One year ago, Marta Hughes won a purse-choking sum of money at a local casino. She never returned home. Her body was discovered in a ditch 12 miles from her home; her car was back in her driveway. Linnet Isherwood cannot let her friend's unsolved murder rest. She convinces ex-cop Michael McLaren to return to the work he loves. He sifts through a confusing web of lies, misconceptions, and veiled motives.
The narrator had a charming, easy listening voice when I sampled the audiobook. However, I discovered he was not ideal for this book. I had not noticed him giving different voices to the characters. This is not always a negative thing. In this case, it is.
I mention this for two reasons - another reviewer claimed he did; and he did not pause long enough between different characters during dialogue, making a listener stop and rewind or plug through it, hoping it wasn’t important.
To add to criticism, he rarely paused as he read.
I liked it, but I did not enjoy it. I really need a Read, Not Listen to the Book Shelf, because this clearly falls in that category.
I would listen to another book by this author, but not if it’s with this narrator. Shameful, really. I truly enjoy the authentic accent for the book and do hope he improves with time.
After a tense day of fighting off a horde of Undead, Howie and his group of survivors must find shelter before night falls. Moving through a desecrated town, they come across an industrial estate, break into a low building and find themselves in an abandoned radio station. They decide to record their voices for posterity. Meet Howie, Dave, their group of survivors and Meredith the dog in this free, exclusive Audible short.
A free 1hr deleted scene on Audible.
I didn’t expect much world building nor character development since this was “deleted” from a larger story.
I’m not a fan of zombies (gasp!) and rarely watch movies/series nor read them, but picked this up.
Equally vulgar language gory and fast paced, it’s what I would probably expect from this genre.

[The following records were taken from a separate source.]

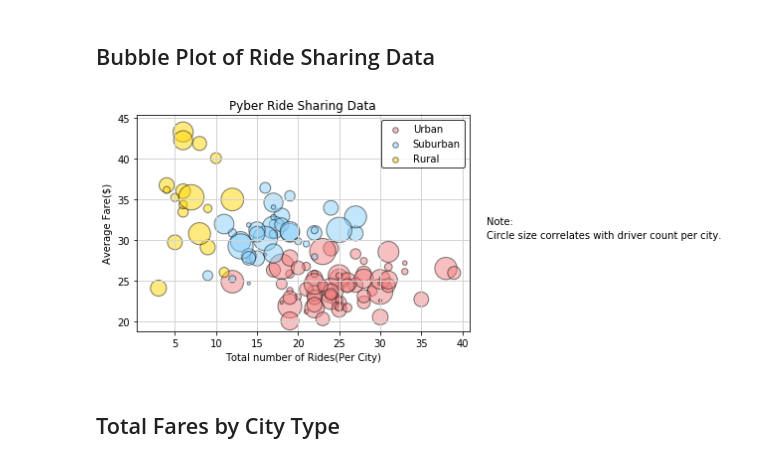
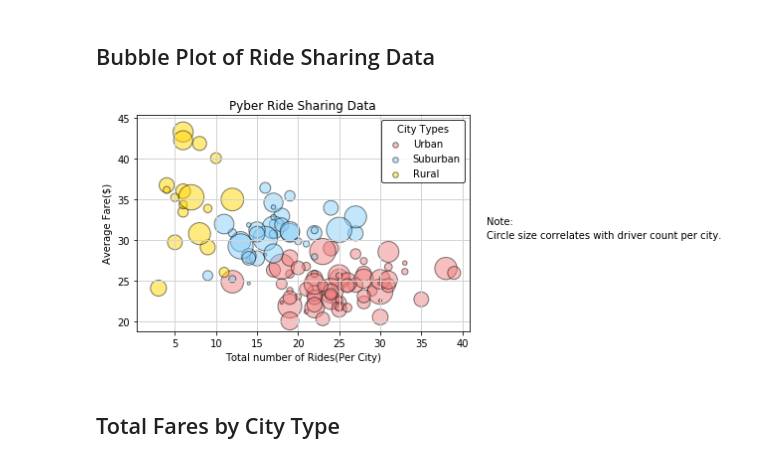
Before and after one commit to vabigdatamover/Barhorst_DataBootCamp_HW, a Jupyter notebook: Barhorst-Homework/Unit_5_Matplolib_Homework/Pyber/pyberBarhorst.ipynb, the cells around one changed output. Saved outputs shown, nothing was run; the diff lists cells and outputs as text; code cells hidden in the pictures.

```diff
--- a/Barhorst-Homework/Unit_5_Matplolib_Homework/Pyber/pyberBarhorst.ipynb
+++ b/Barhorst-Homework/Unit_5_Matplolib_Homework/Pyber/pyberBarhorst.ipynb
@@ -69,35 +69,35 @@ ax1 = urban_group.plot(kind='scatter',x='total_rides', y='avg_fare',
                        color='lightcoral', s=final_df['driver_count']*10, label = 'Urban',
                        alpha = 0.5, edgecolor = "black", linewidths = 1)
 ax2 = suburban_group.plot(kind='scatter', x='total_rides', y='avg_fare',
                           color='lightskyblue',s=final_df['driver_count']*10, label = 'Suburban',
                           alpha = 0.5, edgecolor = "black", linewidths = 1,ax=ax1)
 ax3 = rural_group.plot(kind='scatter', x='total_rides', y='avg_fare',
                        color='gold', s=final_df['driver_count']*10, label = 'Rural',
                        alpha = 0.5, edgecolor = "black", linewidths = 1,ax=ax1)
 
 #Creates a grid
 plt.grid(color='lightgray', linestyle='-', linewidth=1)
 
 #legend,best location, size of 30 otherwise bubble size changes
-lgnd = plt.legend(frameon = True, edgecolor = 'black', loc="best")
+lgnd = plt.legend(frameon = True, edgecolor = 'black', title='City Types', loc="best")
 lgnd.legendHandles[0]._sizes = [30]
 lgnd.legendHandles[1]._sizes = [30]
 lgnd.legendHandles[2]._sizes = [30]
 
 plt.xlabel("Total number of Rides(Per City)")
 plt.ylabel("Average Fare($)")
 plt.title("Pyber Ride Sharing Data")
 # Adding note on right hand side
 textstr = ('Note:')
 plt.text(.94, 0.5, textstr, fontsize=10, transform=plt.gcf().transFigure)
 textstr = ('Circle size correlates with driver count per city.')
 plt.text(.94, 0.45, textstr, fontsize=10, transform=plt.gcf().transFigure)
 # Save Figure
 plt.savefig("data/CityRideScatter.png")
 #Show
 plt.show()
 # %% [output]
-[figure, old version]
+[figure, new version]
 # %% [markdown]
 ## Total Fares by City Type
 # %%
```
Also changed, not shown: parts of 2 cells of this notebook, 2 other files.
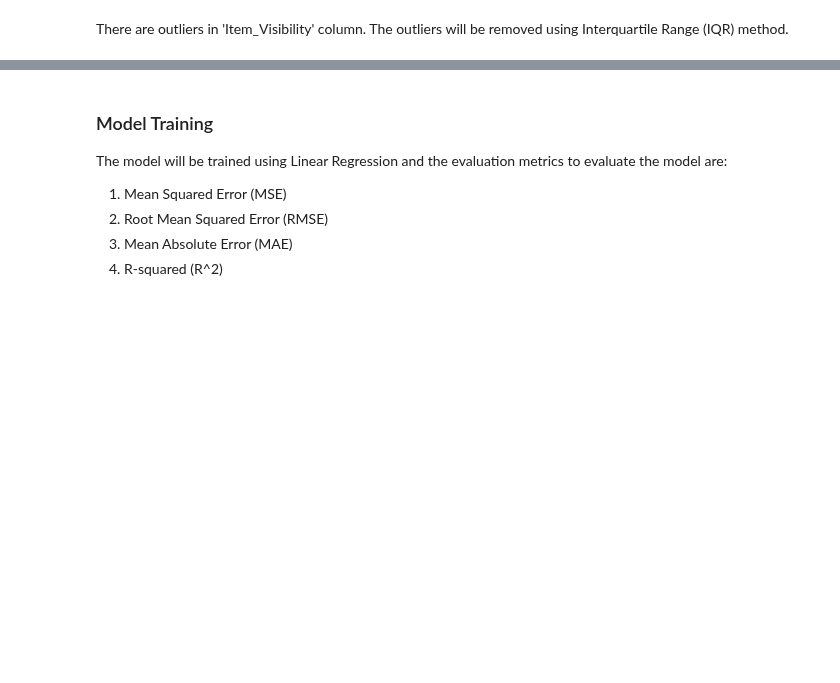
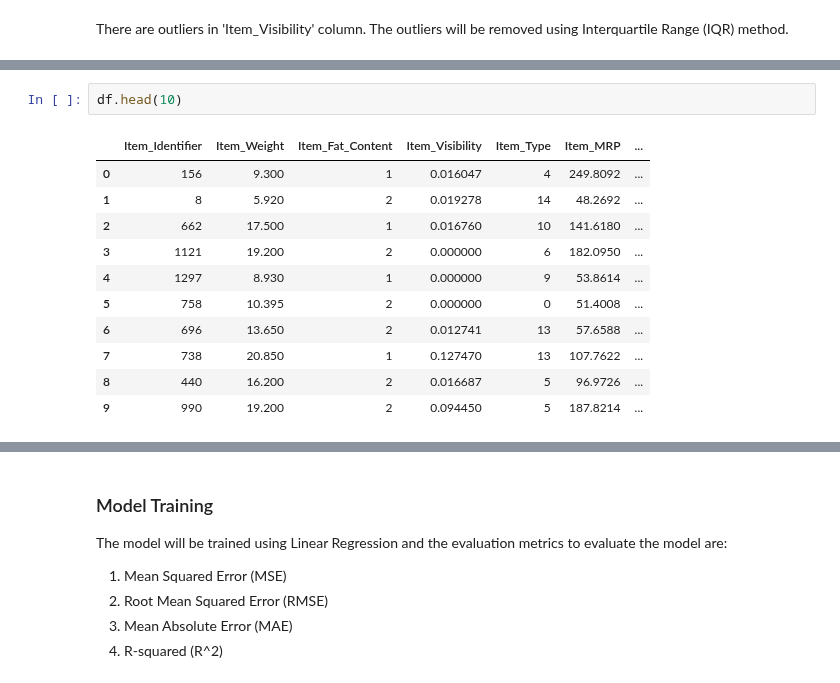
Before and after one commit to edidiongaligbe/Evaluation_Metrics, a Jupyter notebook: Regression.ipynb, the cells around one changed output, grey strips where cells are left out. Drawn from its saved outputs; the diff is of its cells as text; blank space fills up the shorter version.

```diff
--- a/Regression.ipynb
+++ b/Regression.ipynb
@@ -303 +330,15 @@ sns.boxplot(x=data['Item_Visibility'])
+# %%
+df.head(10)
+# %% [output]
+|  | Item_Identifier | Item_Weight | Item_Fat_Content | Item_Visibility | Item_Type | Item_MRP | ... |
+| 0 | 156 | 9.300 | 1 | 0.016047 | 4 | 249.8092 | ... |
+| 1 | 8 | 5.920 | 2 | 0.019278 | 14 | 48.2692 | ... |
+| 2 | 662 | 17.500 | 1 | 0.016760 | 10 | 141.6180 | ... |
+| 3 | 1121 | 19.200 | 2 | 0.000000 | 6 | 182.0950 | ... |
+| 4 | 1297 | 8.930 | 1 | 0.000000 | 9 | 53.8614 | ... |
+| 5 | 758 | 10.395 | 2 | 0.000000 | 0 | 51.4008 | ... |
+| 6 | 696 | 13.650 | 2 | 0.012741 | 13 | 57.6588 | ... |
+| 7 | 738 | 20.850 | 1 | 0.127470 | 13 | 107.7622 | ... |
+| 8 | 440 | 16.200 | 2 | 0.016687 | 5 | 96.9726 | ... |
+| 9 | 990 | 19.200 | 2 | 0.094450 | 5 | 187.8214 | ... |
 # %%
```
Also changed, not shown: parts of 25 cells of this notebook.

Dan Morgan is a wonderful narrator and made it easy to listen to this with my morning cup of coffee.
Alex Tinsdill never thought a simple DNA test would lead to a $250 million inheritance and Cove Point Manor, a massive estate built during the Gilded Age on the Gold Coast of Long Island, New York. Alex's inheritance doesn't come without a cost however, as two greedy relatives soon show up, determined to separate Alex from his new found riches. Cove Point Manor has a dark past, and a sinister secret which is about to be revealed!
Usually, my 1 star ratings are reserved for books that are sloppily thrown together.
For a fiction horror book geared for an older audience, this listen was a challenge to complete. And for reasons listed below, earned this rating.
The sentences are short, juvenile, and unimaginative. Dialogues are boring beyond dull, stilted and unrealistic. It seemed like a See Spot Run after glue sniffing. The adult aged characters acted (and spoke) more immaturely than middle schoolers. Had this been noted it was for a younger audience, my expectations would not have been high.
This could be a case study for telling, not showing and info dumping.
The only horror here is getting through it.
Narrator was okay. It seems like this is the beginning of a series but I’ll let the ghost lie quietly wherever they are, as I’ve no inclination to follow these characters.
I was gifted this audiobook for a review, but unfortunately, am returning it in search of ... anything better.
Obsession can be deadly. That's what Dom Stewart discovers when his buddy, Phil, goes missing. Dom has long coveted Robin, Phil's beautiful wife...is it time for him to step in? Detective Luca is also dazzled by Robin - even while acknowledging she may be involved in Phil's disappearance. Luca struggles with his heart as the investigation reveals the case is about much more than a missing man. Something dark and disturbing is behind the scenes. Is there a murder here?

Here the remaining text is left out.